▶ _DIRECTIONS_
Word for word, retype every line of the data.

▶ _SOURCE MATERIAL_
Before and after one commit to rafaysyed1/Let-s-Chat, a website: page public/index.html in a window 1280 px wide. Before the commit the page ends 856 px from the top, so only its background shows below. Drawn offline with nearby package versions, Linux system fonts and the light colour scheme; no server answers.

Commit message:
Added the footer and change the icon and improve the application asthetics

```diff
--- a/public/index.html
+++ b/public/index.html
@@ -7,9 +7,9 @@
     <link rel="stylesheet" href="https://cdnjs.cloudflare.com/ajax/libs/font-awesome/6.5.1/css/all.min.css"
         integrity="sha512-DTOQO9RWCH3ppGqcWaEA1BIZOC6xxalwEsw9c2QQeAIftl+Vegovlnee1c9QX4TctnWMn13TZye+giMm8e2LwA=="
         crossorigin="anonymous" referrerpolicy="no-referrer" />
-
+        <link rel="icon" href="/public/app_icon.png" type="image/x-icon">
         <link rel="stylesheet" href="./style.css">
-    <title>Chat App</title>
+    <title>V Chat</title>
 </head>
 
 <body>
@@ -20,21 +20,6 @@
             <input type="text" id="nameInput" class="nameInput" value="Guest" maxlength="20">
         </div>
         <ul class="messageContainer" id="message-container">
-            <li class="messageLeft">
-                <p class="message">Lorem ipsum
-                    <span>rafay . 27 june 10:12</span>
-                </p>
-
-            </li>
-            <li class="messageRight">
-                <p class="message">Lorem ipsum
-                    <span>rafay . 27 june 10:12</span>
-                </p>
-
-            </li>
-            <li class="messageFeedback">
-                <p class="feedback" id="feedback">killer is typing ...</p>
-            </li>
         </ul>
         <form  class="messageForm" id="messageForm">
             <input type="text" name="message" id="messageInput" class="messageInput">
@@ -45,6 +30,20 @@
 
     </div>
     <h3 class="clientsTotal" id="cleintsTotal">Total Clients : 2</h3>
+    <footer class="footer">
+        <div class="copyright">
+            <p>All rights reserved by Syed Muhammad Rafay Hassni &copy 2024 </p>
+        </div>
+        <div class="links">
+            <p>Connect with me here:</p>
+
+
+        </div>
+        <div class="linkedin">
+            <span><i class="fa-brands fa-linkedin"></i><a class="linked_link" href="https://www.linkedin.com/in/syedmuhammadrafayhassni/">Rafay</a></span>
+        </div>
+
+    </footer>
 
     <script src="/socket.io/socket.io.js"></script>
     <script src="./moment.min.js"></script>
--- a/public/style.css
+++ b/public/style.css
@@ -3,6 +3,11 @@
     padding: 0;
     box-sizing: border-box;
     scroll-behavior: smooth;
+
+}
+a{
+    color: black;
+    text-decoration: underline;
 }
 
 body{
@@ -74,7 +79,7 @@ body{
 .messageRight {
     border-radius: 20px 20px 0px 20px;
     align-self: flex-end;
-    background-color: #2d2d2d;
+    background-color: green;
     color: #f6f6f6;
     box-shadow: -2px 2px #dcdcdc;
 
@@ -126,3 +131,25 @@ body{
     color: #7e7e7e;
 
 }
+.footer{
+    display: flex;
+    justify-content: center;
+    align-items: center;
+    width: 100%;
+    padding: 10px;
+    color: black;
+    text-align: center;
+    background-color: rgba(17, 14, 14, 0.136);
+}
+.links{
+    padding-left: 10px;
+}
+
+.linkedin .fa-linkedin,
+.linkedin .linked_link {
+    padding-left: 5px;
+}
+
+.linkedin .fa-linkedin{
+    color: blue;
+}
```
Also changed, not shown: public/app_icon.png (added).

▶ _TASK OUTPUT_
Before and after one commit to rafaysyed1/Let-s-Chat, a website: page public/index.html in a window 1280 px wide. Before the commit the page ends 856 px from the top, so only its background shows below. Drawn offline with nearby package versions, Linux system fonts and the light colour scheme; no server answers.

Commit message:
Added the footer and change the icon and improve the application asthetics

```diff
--- a/public/index.html
+++ b/public/index.html
@@ -7,9 +7,9 @@
     <link rel="stylesheet" href="https://cdnjs.cloudflare.com/ajax/libs/font-awesome/6.5.1/css/all.min.css"
         integrity="sha512-DTOQO9RWCH3ppGqcWaEA1BIZOC6xxalwEsw9c2QQeAIftl+Vegovlnee1c9QX4TctnWMn13TZye+giMm8e2LwA=="
         crossorigin="anonymous" referrerpolicy="no-referrer" />
-
+        <link rel="icon" href="/public/app_icon.png" type="image/x-icon">
         <link rel="stylesheet" href="./style.css">
-    <title>Chat App</title>
+    <title>V Chat</title>
 </head>
 
 <body>
@@ -20,21 +20,6 @@
             <input type="text" id="nameInput" class="nameInput" value="Guest" maxlength="20">
         </div>
         <ul class="messageContainer" id="message-container">
-            <li class="messageLeft">
-                <p class="message">Lorem ipsum
-                    <span>rafay . 27 june 10:12</span>
-                </p>
-
-            </li>
-            <li class="messageRight">
-                <p class="message">Lorem ipsum
-                    <span>rafay . 27 june 10:12</span>
-                </p>
-
-            </li>
-            <li class="messageFeedback">
-                <p class="feedback" id="feedback">killer is typing ...</p>
-            </li>
         </ul>
         <form  class="messageForm" id="messageForm">
             <input type="text" name="message" id="messageInput" class="messageInput">
@@ -45,6 +30,20 @@
 
     </div>
     <h3 class="clientsTotal" id="cleintsTotal">Total Clients : 2</h3>
+    <footer class="footer">
+        <div class="copyright">
+            <p>All rights reserved by Syed Muhammad Rafay Hassni &copy 2024 </p>
+        </div>
+        <div class="links">
+            <p>Connect with me here:</p>
+
+
+        </div>
+        <div class="linkedin">
+            <span><i class="fa-brands fa-linkedin"></i><a class="linked_link" href="https://www.linkedin.com/in/syedmuhammadrafayhassni/">Rafay</a></span>
+        </div>
+
+    </footer>
 
     <script src="/socket.io/socket.io.js"></script>
     <script src="./moment.min.js"></script>
--- a/public/style.css
+++ b/public/style.css
@@ -3,6 +3,11 @@
     padding: 0;
     box-sizing: border-box;
     scroll-behavior: smooth;
+
+}
+a{
+    color: black;
+    text-decoration: underline;
 }
 
 body{
@@ -74,7 +79,7 @@ body{
 .messageRight {
     border-radius: 20px 20px 0px 20px;
     align-self: flex-end;
-    background-color: #2d2d2d;
+    background-color: green;
     color: #f6f6f6;
     box-shadow: -2px 2px #dcdcdc;
 
@@ -126,3 +131,25 @@ body{
     color: #7e7e7e;
 
 }
+.footer{
+    display: flex;
+    justify-content: center;
+    align-items: center;
+    width: 100%;
+    padding: 10px;
+    color: black;
+    text-align: center;
+    background-color: rgba(17, 14, 14, 0.136);
+}
+.links{
+    padding-left: 10px;
+}
+
+.linkedin .fa-linkedin,
+.linkedin .linked_link {
+    padding-left: 5px;
+}
+
+.linkedin .fa-linkedin{
+    color: blue;
+}
```
Also changed, not shown: public/app_icon.png (added).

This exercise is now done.